Shane Hartzell compares the early stages of his long-awaited senior football season to a “story in a movie.”

If so, it’s best to imagine the film in black-and-white and set to melodramatic theme music.

Hartzell is an old-school player appearing in a vintage tale of a high school football star who battles back from injury to lead his team to new heights. He even plays the most iconic of throwback positions: fullback and linebacker.

“He’s a phenomenal football player, but he’s an even better leader,” Pennridge coach Cody Muller said in what could be the voice-over for the trailer.

Pennridge senior Shane Hartzell is a Villanova recruit.
Pennridge senior Shane Hartzell is a Villanova recruit.

The 6-foot, 225-pound Hartzell, a Villanova recruit, has led Pennridge to a 3-0 start and the No. 2 spot in the Inquirer’s Southeastern Pennsylvania Top 10.

Pennridge plays host to Suburban One League National Division foe Central Bucks South (2-1) Friday with the opportunity to tighten its grip on one of the four spots available for the abbreviated District 1 Class 6A tournament, which starts Nov. 6.

Hartzell has rushed 31 times for 268 yards (8.6-yard average), showing speed, strength and swivel. But he probably has made a bigger impact on the other side of the football as Pennridge’s first-string defense has not allowed a touchdown.

The Rams have outscored opponents, 107-14, including 72-0 over the last two weeks.

“This is what we expected,” Hartzell said. “People on the outside might not have expected this from us, but we expected is from ourselves. We knew what we were capable of.”

Pennridge was a bit below the radar entering this coronavirus-shortened season because the Rams were 5-6 in 2019. But there was a reason for that so-so showing. Hartzell played in just two-plus games before missing the rest of the year with an ankle injury.

“It was the first time I really had a serious injury,” Hartzell said. “It was really frustrating, feeling like I wasn’t able to help out my team.”

Muller said Hartzell, who underwent surgery to repair a tendon in his left ankle, spent most of 2019 serving as cheerleader and unofficial assistant coach.

“He’s all about the team,” Muller said. “He was there, every practice, every game.”

Hartzell is big in the weight room before practice.
Hartzell is big in the weight room before practice.
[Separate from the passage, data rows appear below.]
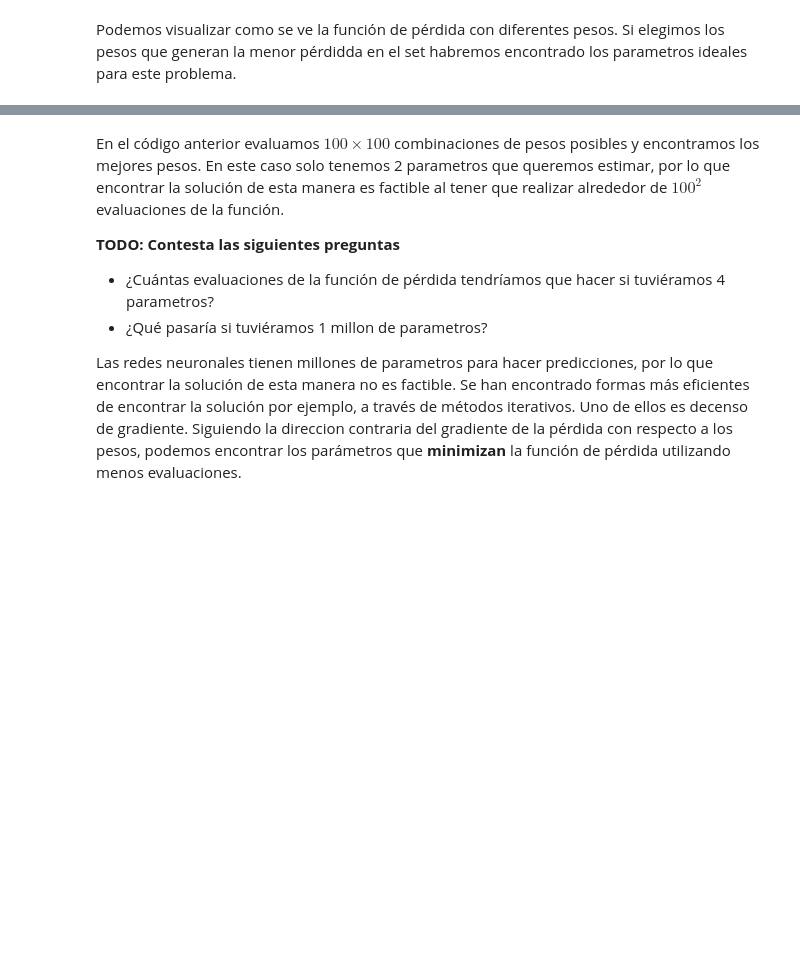
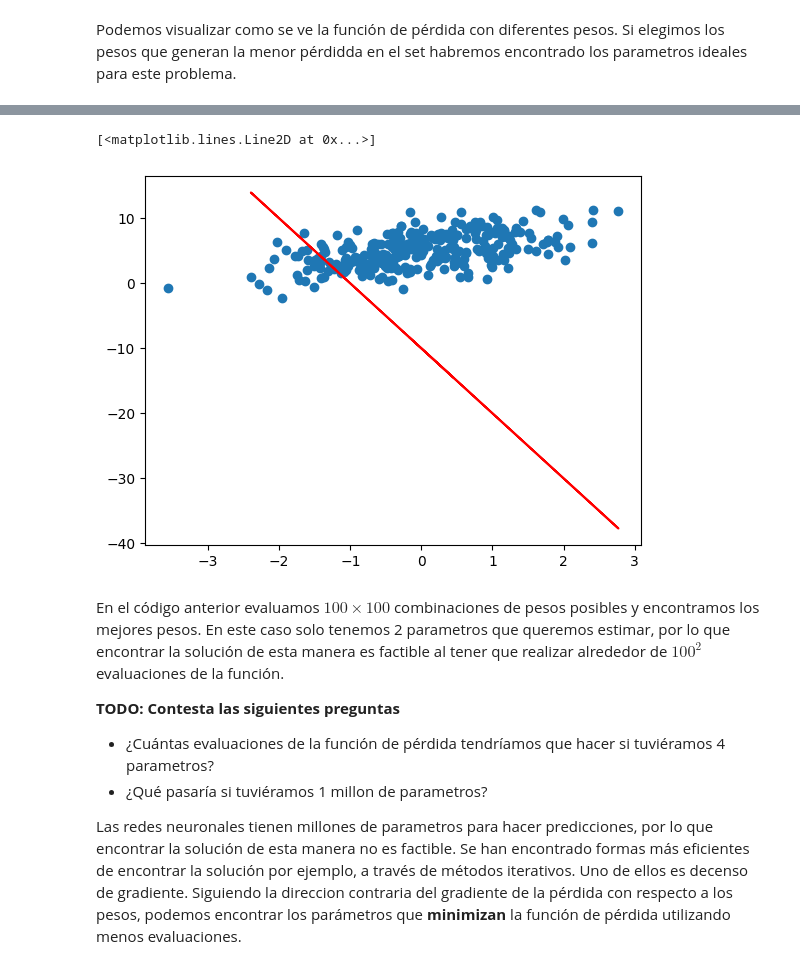
Before and after one commit to xJonathanS7x/SI23-BongoCat, a Jupyter notebook: ejercicio_2-LogisticReg/ejercicio_2.ipynb, the cells around one changed output, grey strips where cells are left out. Saved outputs shown, nothing was run; the diff lists cells and outputs as text; code cells hidden in the pictures; blank space fills up the shorter version.

```diff
--- a/ejercicio_2-LogisticReg/ejercicio_2.ipynb
+++ b/ejercicio_2-LogisticReg/ejercicio_2.ipynb
@@ -94,18 +103,21 @@ plt.show()
 # %%
 # Podemos encontrar la combinación de pesos que minimizan la pérdida
 # Y de esta manera encontrar los pesos ideales
 best_idx = np.argmin(calc_cost)
 search_w0 = w0_flat[best_idx]
 search_w1 = w1_flat[best_idx]
 search_w = [[search_w0], [search_w1]]
 
 plt.scatter(X, target_y)
 # TODO: Grafica la línea de regresión generada por tu modelo search_w
 # Encima de las muestras dadas
 # ====== Start of solution =====
-pred_y = ...
-plt.plot(...)
+pred_y = x_train @ search_w
+plt.plot(x_train[:,-1], pred_y, 'r')
 # ====== End of solution =====
+# %% [output]
+[<matplotlib.lines.Line2D at 0x...>]
+[figure, added]
 # %% [markdown]
 En el código anterior evaluamos $100 \times 100$ combinaciones de pesos posibles y encontramos los mejores pesos. En este caso solo tenemos 2 parametros que queremos estimar, por lo que encontrar la solución de esta manera es factible al tener que realizar alrededor de $100^2$ evaluaciones de la función.
 
```
Also changed, not shown: parts of 12 cells of this notebook.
Hartzell is a rare four-year starter. He became a star as a sophomore, making 170 tackles and scoring a pair of defensive touchdowns. He was on his way to an even bigger season as a junior.

“He was a man on fire,” Muller said.

Hartzell has rekindled the flame as a senior. Like most 12th-graders, he spent the summer worried that the coronavirus would wipe out the fall season.

“We tried to stay optimistic that we would get this chance,” Hartzell said. "We have a lot of guys who have been together since we were with the Greenjackets [youth program in Perkasie].

“We just have that strong connection.”

Hartzell is a top student who plans to major in kinesiology at Villanova.
Hartzell is a top student who plans to major in kinesiology at Villanova.

Hartzell is a top student who plans to major in kinesiology at Villanova, with an eye toward a career in physical therapy. He said his season on the sideline had a side benefit, offering the opportunity to see the game from another perspective and better appreciate his ability to play.

“When something is taken away, you realize how much it means to you,” Hartzell said. “It makes you more grateful. You cherish the opportunity, and you don’t want to take it for granted.

”It kind of makes me have a chip on my shoulder because I want to play my best on every play."

Said Muller: “He’s kid who goes 100 mph every play, even when he’s dog tired.”

Being able to suit up again and take the field for the last time with old friends has been one thing for Hartzell.

But being front and center for a team with a chance to put together a special season and maybe hang a district title banner, that’s something else – a potential blockbuster of a script.

“Just coming back from an injury and not knowing if we were going to get to play and to have things go the way they’re going, it’s like a story in a movie,” Hartzell said.